  1. Not David Bordwell says:

    To hell with the digital age, can you image these guys working for George Stevens?

    Also interesting to hear Samuel L. Jackson saying the same exact thing about directors who film for coverage because they can’t make a choice to serve their own vision. Reminds me of ALL THAT JAZZ, where Joe Gideon can’t stop editing his Lenny Bruce routines and keeps kicking himself that he didn’t have tighter rein on his actor.

    OTOH, isn’t that how Hal Ashby worked?

  2. PastePotPete says:

    Different directors have different philosophies. Look at Kubrick. He shot tons of footage to have editing choices. He thought the real art was in the editing.

    Poland, btw, I’m not sure how popular this segment has been but I enjoyed it a great deal. Thank you for posting it, I’d enjoy seeing more below the line people on these DP30s.

  3. John McCain says:

    ‘Different directors have different philosophies. Look at Kubrick. He shot tons of footage to have editing choices. He thought the real art was in the editing.’

    That’s editing. Not directing.

Leave a Reply

The Hot Blog

Z

Quote Unquotesee all »

“Women’s power is too potent to waste on selfies… Truly dangerous women aren’t looking for dates or husbands, and they do not travel in packs. They rarely have many female friends.
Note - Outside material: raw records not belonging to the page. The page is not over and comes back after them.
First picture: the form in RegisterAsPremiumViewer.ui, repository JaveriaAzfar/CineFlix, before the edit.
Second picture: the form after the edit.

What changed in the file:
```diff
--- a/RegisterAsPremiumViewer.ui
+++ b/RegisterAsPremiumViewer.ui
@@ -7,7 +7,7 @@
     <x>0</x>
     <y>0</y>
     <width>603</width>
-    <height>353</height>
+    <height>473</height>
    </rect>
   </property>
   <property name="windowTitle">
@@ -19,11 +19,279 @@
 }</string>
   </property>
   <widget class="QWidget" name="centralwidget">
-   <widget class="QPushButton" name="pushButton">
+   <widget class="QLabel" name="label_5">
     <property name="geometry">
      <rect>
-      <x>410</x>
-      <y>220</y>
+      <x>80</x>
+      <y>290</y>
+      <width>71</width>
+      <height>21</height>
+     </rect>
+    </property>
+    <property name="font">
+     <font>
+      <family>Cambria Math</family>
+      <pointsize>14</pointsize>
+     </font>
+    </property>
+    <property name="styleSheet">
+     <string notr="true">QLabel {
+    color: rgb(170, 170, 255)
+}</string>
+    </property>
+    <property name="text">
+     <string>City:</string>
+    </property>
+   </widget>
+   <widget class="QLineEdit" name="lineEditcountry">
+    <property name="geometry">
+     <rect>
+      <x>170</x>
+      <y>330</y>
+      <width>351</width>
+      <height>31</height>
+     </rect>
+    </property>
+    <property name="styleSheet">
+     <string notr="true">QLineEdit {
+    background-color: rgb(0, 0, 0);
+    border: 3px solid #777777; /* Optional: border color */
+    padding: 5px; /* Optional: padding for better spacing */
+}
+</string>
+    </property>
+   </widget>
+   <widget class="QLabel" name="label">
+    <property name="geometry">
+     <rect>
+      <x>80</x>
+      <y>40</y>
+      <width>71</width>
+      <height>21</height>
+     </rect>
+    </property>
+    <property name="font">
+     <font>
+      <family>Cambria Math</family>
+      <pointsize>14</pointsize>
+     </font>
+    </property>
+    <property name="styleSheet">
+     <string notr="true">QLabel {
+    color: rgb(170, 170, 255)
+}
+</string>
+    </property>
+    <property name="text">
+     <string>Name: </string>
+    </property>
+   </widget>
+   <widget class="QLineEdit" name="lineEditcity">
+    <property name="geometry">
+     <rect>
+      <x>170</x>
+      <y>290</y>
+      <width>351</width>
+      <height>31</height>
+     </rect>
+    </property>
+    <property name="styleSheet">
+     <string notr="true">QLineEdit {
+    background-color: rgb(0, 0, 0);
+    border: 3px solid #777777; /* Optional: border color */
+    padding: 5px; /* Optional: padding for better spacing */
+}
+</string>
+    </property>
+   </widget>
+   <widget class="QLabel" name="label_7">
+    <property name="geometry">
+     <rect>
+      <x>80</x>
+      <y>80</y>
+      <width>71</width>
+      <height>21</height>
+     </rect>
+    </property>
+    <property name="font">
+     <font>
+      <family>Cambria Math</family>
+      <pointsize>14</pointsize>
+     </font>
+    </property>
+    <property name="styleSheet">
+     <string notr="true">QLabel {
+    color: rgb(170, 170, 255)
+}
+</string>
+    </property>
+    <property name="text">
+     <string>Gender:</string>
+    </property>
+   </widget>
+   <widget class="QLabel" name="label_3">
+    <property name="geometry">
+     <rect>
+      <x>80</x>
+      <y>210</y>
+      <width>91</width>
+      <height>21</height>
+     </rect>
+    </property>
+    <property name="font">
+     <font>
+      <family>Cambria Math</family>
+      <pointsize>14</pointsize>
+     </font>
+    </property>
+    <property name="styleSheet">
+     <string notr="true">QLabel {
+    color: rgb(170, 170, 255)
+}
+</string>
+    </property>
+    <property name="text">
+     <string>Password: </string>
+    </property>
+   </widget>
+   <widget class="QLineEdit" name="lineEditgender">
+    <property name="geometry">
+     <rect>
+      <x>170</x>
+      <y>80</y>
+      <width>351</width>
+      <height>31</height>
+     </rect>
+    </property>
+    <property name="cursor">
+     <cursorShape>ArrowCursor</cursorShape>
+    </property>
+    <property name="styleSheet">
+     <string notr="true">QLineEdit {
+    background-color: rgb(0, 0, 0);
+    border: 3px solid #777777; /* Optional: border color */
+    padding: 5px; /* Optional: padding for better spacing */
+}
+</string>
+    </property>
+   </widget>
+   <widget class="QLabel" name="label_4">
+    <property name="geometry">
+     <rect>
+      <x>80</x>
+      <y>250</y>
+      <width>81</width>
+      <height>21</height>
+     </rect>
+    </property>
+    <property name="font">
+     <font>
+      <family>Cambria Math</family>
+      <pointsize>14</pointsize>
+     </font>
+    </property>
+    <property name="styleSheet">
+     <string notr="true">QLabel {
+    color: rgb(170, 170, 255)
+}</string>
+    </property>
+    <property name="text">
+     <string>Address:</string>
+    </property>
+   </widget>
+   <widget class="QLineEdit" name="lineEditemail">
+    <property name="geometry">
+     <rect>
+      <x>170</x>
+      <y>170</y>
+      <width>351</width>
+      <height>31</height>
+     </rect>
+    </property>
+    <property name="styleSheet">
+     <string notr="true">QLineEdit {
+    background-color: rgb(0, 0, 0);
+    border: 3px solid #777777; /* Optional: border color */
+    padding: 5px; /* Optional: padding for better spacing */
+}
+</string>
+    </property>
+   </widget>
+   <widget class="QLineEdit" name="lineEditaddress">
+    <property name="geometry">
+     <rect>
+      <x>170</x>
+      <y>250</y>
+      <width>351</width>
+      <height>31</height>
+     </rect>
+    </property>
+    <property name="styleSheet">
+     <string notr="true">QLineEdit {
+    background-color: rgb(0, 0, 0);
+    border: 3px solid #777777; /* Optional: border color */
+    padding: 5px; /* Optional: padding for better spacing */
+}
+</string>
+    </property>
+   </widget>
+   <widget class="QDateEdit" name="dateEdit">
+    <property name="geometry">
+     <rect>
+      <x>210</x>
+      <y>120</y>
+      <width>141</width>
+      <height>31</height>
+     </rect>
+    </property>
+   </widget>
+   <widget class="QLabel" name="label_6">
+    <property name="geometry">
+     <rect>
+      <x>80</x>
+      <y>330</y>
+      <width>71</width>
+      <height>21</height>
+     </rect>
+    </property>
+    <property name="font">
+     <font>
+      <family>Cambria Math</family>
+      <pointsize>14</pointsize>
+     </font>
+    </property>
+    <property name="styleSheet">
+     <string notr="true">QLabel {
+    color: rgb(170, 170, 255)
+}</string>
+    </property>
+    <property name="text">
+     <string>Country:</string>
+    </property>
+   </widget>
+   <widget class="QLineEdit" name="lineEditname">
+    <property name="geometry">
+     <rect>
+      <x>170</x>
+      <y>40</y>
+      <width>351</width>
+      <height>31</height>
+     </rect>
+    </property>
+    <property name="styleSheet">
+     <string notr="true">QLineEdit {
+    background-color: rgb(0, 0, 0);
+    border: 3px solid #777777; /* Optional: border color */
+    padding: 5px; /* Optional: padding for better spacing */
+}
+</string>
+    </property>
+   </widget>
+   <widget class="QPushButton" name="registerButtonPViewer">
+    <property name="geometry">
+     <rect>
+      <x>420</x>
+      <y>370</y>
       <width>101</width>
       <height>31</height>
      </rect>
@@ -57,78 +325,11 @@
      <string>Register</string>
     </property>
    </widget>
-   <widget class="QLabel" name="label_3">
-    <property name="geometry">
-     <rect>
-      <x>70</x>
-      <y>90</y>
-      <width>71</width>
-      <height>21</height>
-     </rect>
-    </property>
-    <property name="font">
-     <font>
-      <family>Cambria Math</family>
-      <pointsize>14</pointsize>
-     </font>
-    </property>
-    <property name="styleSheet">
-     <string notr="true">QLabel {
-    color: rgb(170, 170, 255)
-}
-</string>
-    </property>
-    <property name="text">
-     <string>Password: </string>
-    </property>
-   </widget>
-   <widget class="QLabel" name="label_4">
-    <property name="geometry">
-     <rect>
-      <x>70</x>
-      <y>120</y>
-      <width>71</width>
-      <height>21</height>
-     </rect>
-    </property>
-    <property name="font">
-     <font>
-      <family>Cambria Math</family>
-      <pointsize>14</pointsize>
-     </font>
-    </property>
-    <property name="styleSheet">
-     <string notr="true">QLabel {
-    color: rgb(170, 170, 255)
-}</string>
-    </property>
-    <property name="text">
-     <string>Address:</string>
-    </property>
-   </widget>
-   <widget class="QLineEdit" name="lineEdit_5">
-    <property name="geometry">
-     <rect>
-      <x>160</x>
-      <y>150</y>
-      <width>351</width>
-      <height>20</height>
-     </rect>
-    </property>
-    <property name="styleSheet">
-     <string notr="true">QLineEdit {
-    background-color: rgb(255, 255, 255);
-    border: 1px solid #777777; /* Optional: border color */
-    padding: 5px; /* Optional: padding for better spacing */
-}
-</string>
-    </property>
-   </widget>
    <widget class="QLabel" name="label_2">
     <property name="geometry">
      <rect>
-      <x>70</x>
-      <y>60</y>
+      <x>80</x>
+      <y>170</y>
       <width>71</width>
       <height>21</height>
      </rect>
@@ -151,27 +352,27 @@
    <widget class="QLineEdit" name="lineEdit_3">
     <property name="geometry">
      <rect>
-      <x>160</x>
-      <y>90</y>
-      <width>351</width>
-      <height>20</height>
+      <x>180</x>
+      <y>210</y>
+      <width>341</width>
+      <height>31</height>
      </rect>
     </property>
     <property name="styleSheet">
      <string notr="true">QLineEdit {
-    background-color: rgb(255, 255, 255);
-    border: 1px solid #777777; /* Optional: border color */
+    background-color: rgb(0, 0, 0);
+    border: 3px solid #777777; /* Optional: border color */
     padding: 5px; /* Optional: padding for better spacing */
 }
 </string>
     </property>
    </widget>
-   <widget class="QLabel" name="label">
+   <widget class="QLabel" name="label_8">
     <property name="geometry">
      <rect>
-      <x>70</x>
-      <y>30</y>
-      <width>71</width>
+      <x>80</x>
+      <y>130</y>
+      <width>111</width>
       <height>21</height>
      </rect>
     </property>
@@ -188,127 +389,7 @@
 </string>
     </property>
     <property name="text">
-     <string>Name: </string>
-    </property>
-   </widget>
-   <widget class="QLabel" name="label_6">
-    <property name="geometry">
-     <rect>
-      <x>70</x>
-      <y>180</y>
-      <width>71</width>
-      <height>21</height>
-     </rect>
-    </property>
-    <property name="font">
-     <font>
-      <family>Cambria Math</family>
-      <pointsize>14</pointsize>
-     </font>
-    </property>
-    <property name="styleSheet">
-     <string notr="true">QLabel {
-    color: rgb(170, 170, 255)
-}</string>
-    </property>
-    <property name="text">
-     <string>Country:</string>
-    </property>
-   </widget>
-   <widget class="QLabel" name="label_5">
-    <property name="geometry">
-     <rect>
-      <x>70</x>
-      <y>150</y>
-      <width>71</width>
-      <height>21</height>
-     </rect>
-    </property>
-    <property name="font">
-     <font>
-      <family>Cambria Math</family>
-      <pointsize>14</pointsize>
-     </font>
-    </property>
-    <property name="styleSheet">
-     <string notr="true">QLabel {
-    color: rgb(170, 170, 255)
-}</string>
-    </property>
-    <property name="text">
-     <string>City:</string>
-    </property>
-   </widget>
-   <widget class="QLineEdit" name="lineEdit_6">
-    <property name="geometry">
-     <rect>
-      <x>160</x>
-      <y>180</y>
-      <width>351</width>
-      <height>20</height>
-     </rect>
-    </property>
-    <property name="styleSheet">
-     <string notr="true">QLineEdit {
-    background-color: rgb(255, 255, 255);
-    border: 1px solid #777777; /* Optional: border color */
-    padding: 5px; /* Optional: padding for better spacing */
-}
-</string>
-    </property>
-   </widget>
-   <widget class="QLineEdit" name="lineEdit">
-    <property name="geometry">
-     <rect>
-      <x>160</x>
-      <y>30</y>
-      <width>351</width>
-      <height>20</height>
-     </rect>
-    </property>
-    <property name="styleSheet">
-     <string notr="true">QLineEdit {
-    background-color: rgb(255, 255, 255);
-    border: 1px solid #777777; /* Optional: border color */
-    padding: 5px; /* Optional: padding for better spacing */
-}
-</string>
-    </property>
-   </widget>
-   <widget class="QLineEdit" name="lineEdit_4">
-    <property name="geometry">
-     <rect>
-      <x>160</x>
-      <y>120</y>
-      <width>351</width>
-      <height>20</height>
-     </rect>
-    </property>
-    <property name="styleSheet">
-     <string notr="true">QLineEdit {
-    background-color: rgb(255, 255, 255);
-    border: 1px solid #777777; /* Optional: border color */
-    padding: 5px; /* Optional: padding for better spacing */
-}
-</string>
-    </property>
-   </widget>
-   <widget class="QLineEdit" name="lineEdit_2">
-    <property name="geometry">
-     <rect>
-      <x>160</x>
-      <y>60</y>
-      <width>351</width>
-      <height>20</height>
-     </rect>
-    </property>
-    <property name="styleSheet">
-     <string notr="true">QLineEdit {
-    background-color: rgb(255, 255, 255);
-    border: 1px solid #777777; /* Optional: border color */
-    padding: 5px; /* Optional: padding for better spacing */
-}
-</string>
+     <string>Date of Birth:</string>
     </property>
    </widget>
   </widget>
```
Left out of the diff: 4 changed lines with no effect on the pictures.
Their register is either universal, or intensely personal. They play mind games and make promises. Whether they deliver or not remains a secret, and secrets are essential to seduction. The Web has eroded every notion of privacy and stolen the real power of women: the threat of mystery itself.  “I can see you’re trouble” was once the biggest compliment a man could pay a woman. There was going to be a dark spiral into the whirlpool of sex; there were going to be tears on both sides, secrets and regrets, scandal. Today, everyone is trouble.”
~ Joan Juliet Buck in “W”

“You have to watch the end of the show to see how I feel—I mean, kids are a wonderment. I am quite fond of most of the young people in ‘The Slap,’ actually; it’s the grown-ups who have so much to learn. But to think of ‘The Slap’ as being a critique of contemporary parenting would be to miss the point. Like saying Birdman is about a life in the theater, instead of about a vast pool of narcissism that, again, denudes all grace until all you have is blistered (male) rage and bruised egos. I can’t speak to helicopter parents, but I sure do know a lot about not waking up every day and counting your goddamn blessings, and how fucking toxic that is. And that’s what I see all around me, a kind of spiritual autism, a narcissism of small things, and that’s ‘The Slap.’ Argh. But I like to think that it’s not immutable, that there are still synaptic charges toward doing the right thing, that we are capable of recognition—and being better. I think it’s about what happens when kindness is obliterated by desire.”
~ Jon Robin Baitz

Z Z